Open Icon Key

Are You Ready for the 21st Century Cures Act Enforcement?

Compliance Basics
Jill Foote
in Compliance Basics
By Jill Foote

Are You Ready for the 21st Century Cures Act Enforcement?

The Century Cures Act was signed into law four years ago on December 13, 2016. Although this regulation (law) has been in the making for nearly four years, the general effective date was June 30, 2020. The compliance requirements for Information Blocking, Assurances, and APIs start April 5, 2021.

The law focuses on interoperability, with the patient being the key element. The goal was to put patients in control of their healthcare and that includes easy access to their medical records. By getting other parties involved, referred to as ‘actors,’ the final goal of a universal health record could be attained. According to the Office of the National Coordinator for Health Information Technology (ONC), the rule also considers the following:

  • Transparency into the cost and outcomes of care
  • Competitive options in getting medical care
  • Modern smartphone apps, to provide convenient access to patients’ records
  • An app economy that provides patients, physicians, hospitals, payers, and employers with innovation and choice

Is this a HIPAA Rule?

Although everything seems to get blamed on HIPAA, the Information Blocking Rule is not part of the HIPAA Privacy Rule. They do, however, share the same rule-making entity, Health and Human Services (HHS). As a result, you will see some similar language and requirements.

What does this mean for providers?
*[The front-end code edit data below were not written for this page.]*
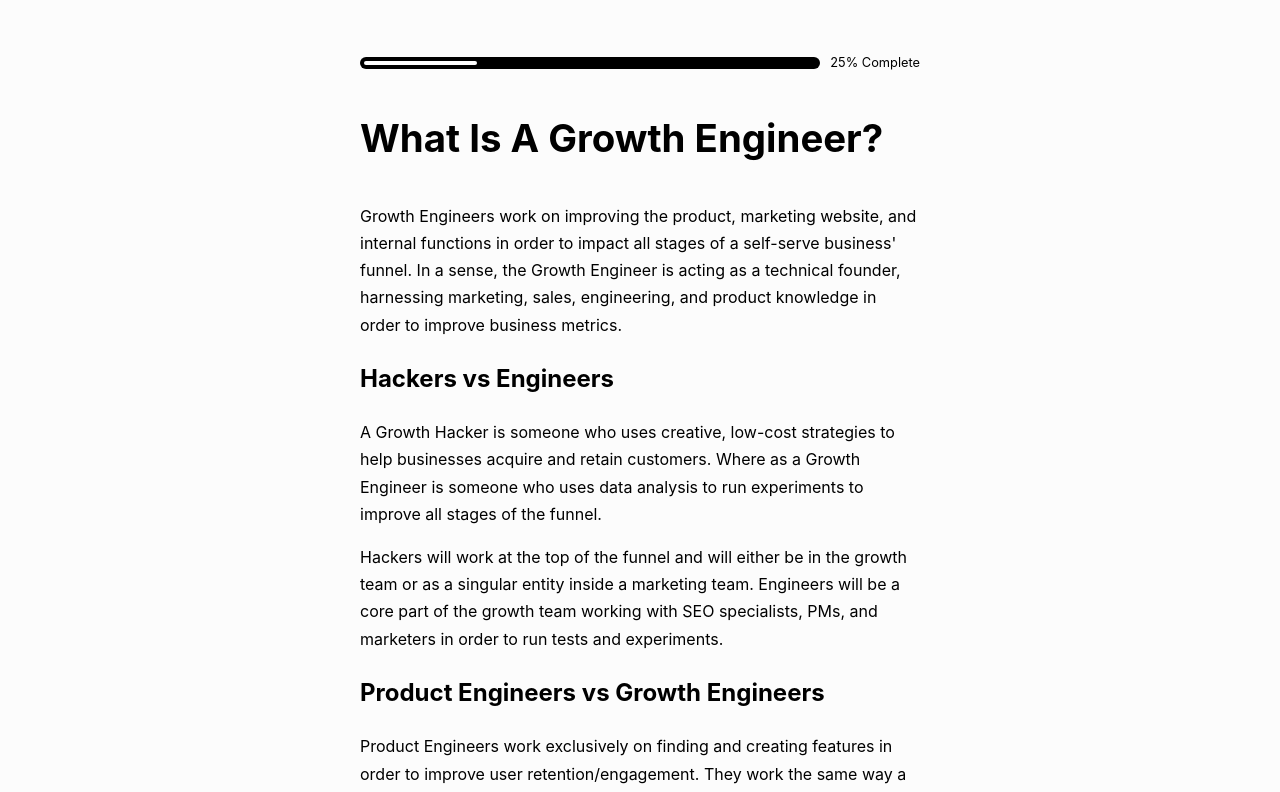
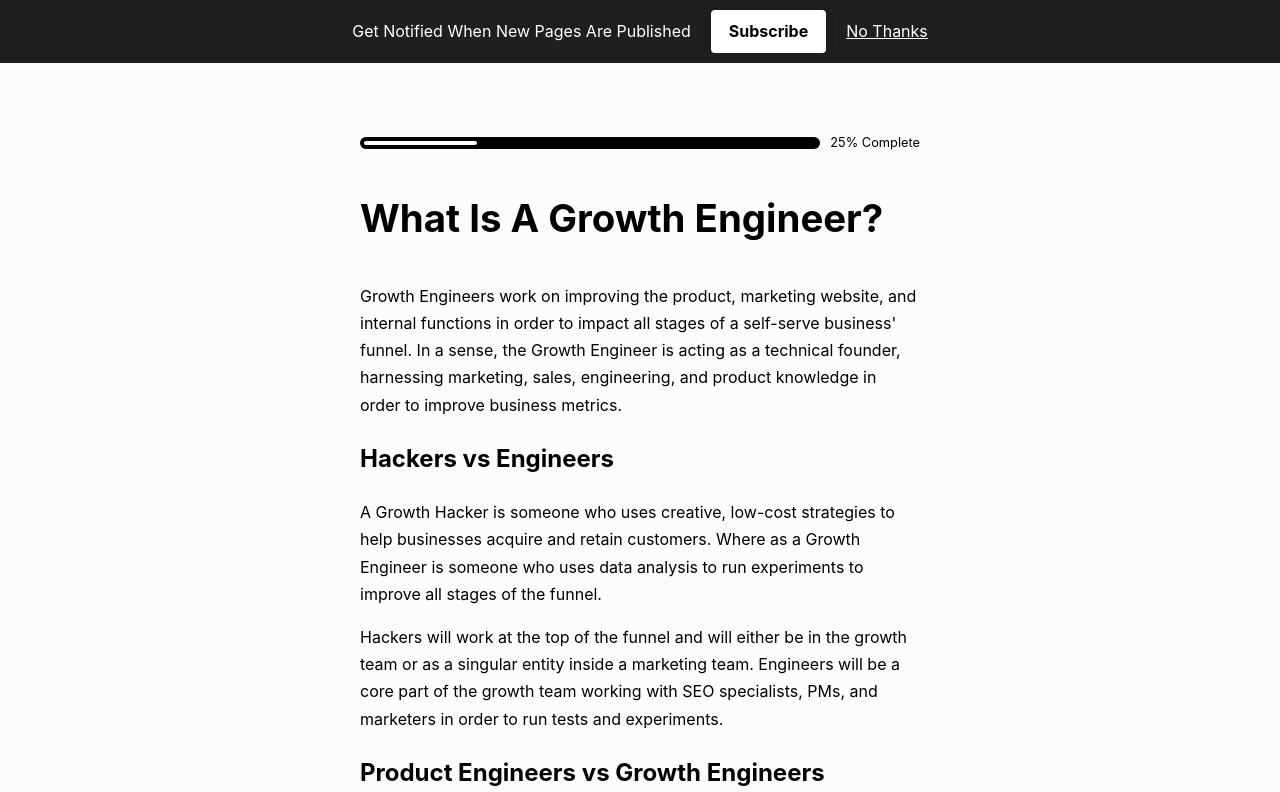
Before and after one commit to kamerontanseli/become-growth, a Next.js app: page /blog/1-what-is-a-growth-engineer in a window 1280 px wide. Shown: the top 792 px of the page. Built offline with nearby package versions, Linux system fonts and the light colour scheme.

Commit message:
subscribe banner

```diff
--- /dev/null
+++ b/components/Subscribe.js
@@ -0,0 +1,81 @@
+const Subscribe = ({ onHide }) => {
+  return (
+    <>
+      <div className="info">
+        <div className="info-text">
+          <p>Get Notified When New Pages Are Published</p>
+          <a
+            className="info-btn"
+            onClick={onHide}
+            target="_blank"
+            href="https://kameront.substack.com/"
+          >
+            Subscribe
+          </a>
+          <a
+            className="info-cancel"
+            onClick={(e) => {
+              e.preventDefault();
+              onHide();
+            }}
+            href="#"
+          >
+            No Thanks
+          </a>
+        </div>
+      </div>
+      <style jsx>{`
+        .info {
+          margin-bottom: 20px;
+          background-color: #1f1f1f;
+          position: fixed;
+          top: 0;
+          left: 0;
+          right: 0;
+          width: 100%;
+          padding: 10px;
+        }
+        .info-text {
+          max-width: 700px;
+          margin: 0 auto;
+          text-align: center;
+        }
+        .info-text p {
+          margin: 0;
+          color: #fff;
+          display: inline-block;
+          margin-right: 20px;
+        }
+        .info-btn {
+          display: inline-block;
+          box-shadow: 0px 2px 8px #00000036;
+          padding: 8px 18px;
+          border-radius: 4px;
+          background-color: #fff;
+          color: #000;
+          font-weight: 700;
+          margin-right: 20px;
+        }
+        .info-btn:hover {
+          text-decoration: none;
+        }
+
+        .info-cancel {
+          color: #fff;
+          text-decoration: underline;
+        }
+
+        @media screen and (max-width: 480px) {
+          .info-text p,
+          .info-btn,
+          .info-cancel {
+            margin-bottom: 10px;
+            font-size: 0.8em;
+          }
+        }
+      `}</style>
+    </>
+  );
+};
+
+export default Subscribe;
--- a/pages/blog/[slug].js
+++ b/pages/blog/[slug].js
@@ -1,9 +1,10 @@
 import Link from "next/link";
 import { useRouter } from "next/router";
+import Subscribe from "../../components/Subscribe";
 import matter from "gray-matter";
 import ReactMarkdown from "react-markdown";
 import { NextSeo } from "next-seo";
-import { useEffect } from "react";
+import { useEffect, useState } from "react";
 
 export default function BlogDetail({ order, slug, post }) {
   const router = useRouter();
@@ -11,6 +12,13 @@ export default function BlogDetail({ order, slug, post }) {
   const progress = (((index + 1) / order.length) * 100).toFixed(0);
   const nextArticleSlug = order[index + 1];
   const prevArticleSlug = index === 0 ? null : order[index - 1];
+
+  const [hide, setHide] = useState(false);
+
+  useEffect(() => {
+    const storage = global.localStorage;
+    setHide(storage && storage.getItem("subscribed") === "true");
+  }, []);
 
   useEffect(() => {
     const listener = (evt) => {
@@ -54,7 +62,9 @@ export default function BlogDetail({ order, slug, post }) {
           site_name: "Become Growth",
           images: [
             {
-              url: `https://becomegrowth.com${post.data.hero_image || "/meta.png"}`,
+              url: `https://becomegrowth.com${
+                post.data.hero_image || "/meta.png"
+              }`,
               width: 454,
               height: 248,
               alt: "test tube",
@@ -62,7 +72,15 @@ export default function BlogDetail({ order, slug, post }) {
           ],
         }}
       />
-      <div key={slug}>
+      {hide ? null : (
+        <Subscribe
+          onHide={() => {
+            setHide(true);
+            global.localStorage.setItem("subscribed", "true");
+          }}
+        />
+      )}
+      <div key={slug} style={{ marginTop: hide ? 0 : 80 }}>
         <div className="progress">
           <progress min="0" value={progress} max="100"></progress>
           <p>{progress}% Complete</p>
```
Simply put, a clinic must avoid Information Blocking  by implementing an electronic process for patient access to their medical record. If you have a HIPAA program in place, you are probably familiar with the Right of Access Initiative that the Office of Civil Rights has enforced since 2019. The Cures Act has taken this a step further by focusing on applications that allow for immediate access to portions of the medical record and complete access to the entire medical record within a short period of time.

What Information Blocking Means for Clinicians and Hospitals

 

Is it true that providers could face million-dollar penalties from the Office of Inspector General (OIG)?

We are not sure where this information is coming from, but it is alarming providers. If you take time to read the rule you will see that the intent is to direct, instruct, guide, and assist providers in understanding how they can engage Health Information Exchange applications and other parties to provide patient access. In fact, in Section 4004 under the title (b) INSPECTOR GENERAL AUTHORITY, with regards to Penalties, it states, “Any individual in subparagraph A or C of paragraph 1…shall be subject to a civil monetary penalty determined by the Secretary, which may not exceed $1,000,000 per violation.”

So, who will the OIG penalize? In subparagraph A, health information technology developer is listed and in subparagraph C, health information exchange or network is listed. Health care providers fall under subparagraph B, which states if they are found violating the rule, they will be “referred to the appropriate agency to be subject to appropriate disincentives using authorities under applicable Federal Law..” It appears that if a clinic is found in violation, the Secretary will defer to the Office of Civil Rights to investigate and apply the HIPAA Privacy Rule and Right of Access terms. The million-dollar fine does not appear to apply to providers. The ONC Cures Act rule is complex and extensive but when it comes to Information blocking the focus is on healthcare IT software developers and electronic health exchange entities.

What steps should a provider take?

Remember, the Information Blocking rule is a close cousin to a HIPAA rule, already in place. We recommend clinics immediately review their current record request process. If you do not have a Medical Record Policy and lack written procedures, it is time to make this a priority. Next, check out the Cures Act resources and examine your current setup with your Electronic Health Record vendor. The focus should be on patient access based on the terms of the rule.  Even if you do not use electronic health records, do not dismiss this rule. The intent of the rule still applies to those providers who maintain paper records. The Cures Act Rule Section 4004 and 4006 directs health care providers (actors) to review the Right of Access resources located on the HHS site.

If you are a library member, please locate the lesson titled HIPAA & Patient Records in the KMC University Library. There, you will find a tutorial that breaks down the HHS rules and the recent Information Blocking rule. We also provide some helpful downloadable reference documents for your consideration.

 


Jill Foote currently contracts with KMC University as a Subject Matter Expert. She had over 13 years of chiropractic clinic experience in billing and practice management prior to working for the American Chiropractic Association.  In her past position as Senior Manager of Coding and Practice Management she served as staff liaison to the ACA’s Coding Manual Workgroup, ICD-10 Taskforce and the Coding Committee where she was instrumental in coordinating the association’s coding initiatives and educational campaigns. As she worked with doctors on a national level, she saw a growing need for training in HIPAA compliance, especially as it relates to the IT world. She holds a certification as a HealthCare IT Specialist and is currently the owner/operator of Easy Tech Compliance.

Close